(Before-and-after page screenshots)
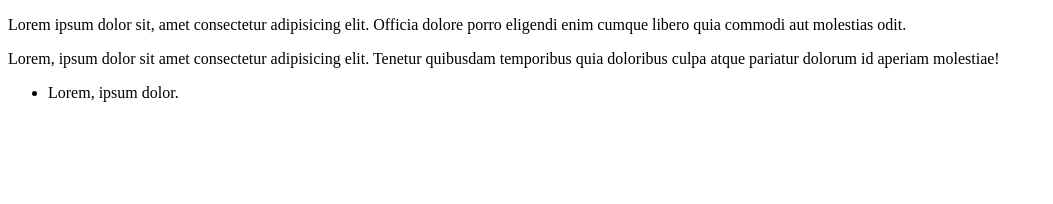
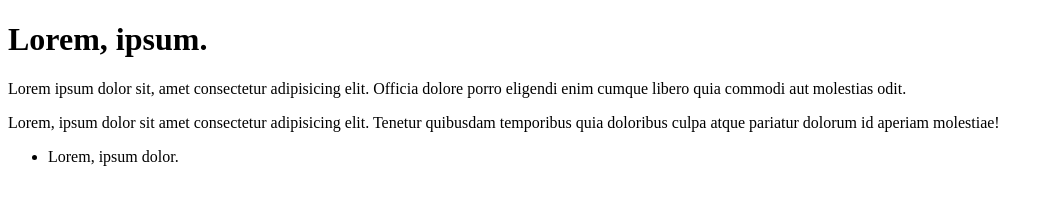
Before and after one commit to Lipendin/__git, a plain HTML site: page index.html in a window 1280 px wide. Shown: the whole page, without its empty margins (0-1053 px from the left). Drawn offline with Linux system fonts and the light colour scheme.

Commit message:
branch DEV

```diff
--- a/index.html
+++ b/index.html
@@ -7,6 +7,8 @@
 	<title>Document</title>
 </head>
 <body>
+
+	<h1>Lorem, ipsum.</h1>
 
 	<p>Lorem ipsum dolor sit, amet consectetur adipisicing elit. Officia dolore porro eligendi enim cumque libero quia commodi aut molestias odit.</p>
 
```
Also changed, not shown: 1 other file.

Action item. Pictures aside, retype all of the entries word for word.

Exercise solution.
Before and after one commit to Lipendin/__git, a plain HTML site: page index.html in a window 1280 px wide. Shown: the whole page, without its empty margins (0-1053 px from the left). Drawn offline with Linux system fonts and the light colour scheme.

Commit message:
branch DEV

```diff
--- a/index.html
+++ b/index.html
@@ -7,6 +7,8 @@
 	<title>Document</title>
 </head>
 <body>
+
+	<h1>Lorem, ipsum.</h1>
 
 	<p>Lorem ipsum dolor sit, amet consectetur adipisicing elit. Officia dolore porro eligendi enim cumque libero quia commodi aut molestias odit.</p>
 
```
Also changed, not shown: 1 other file.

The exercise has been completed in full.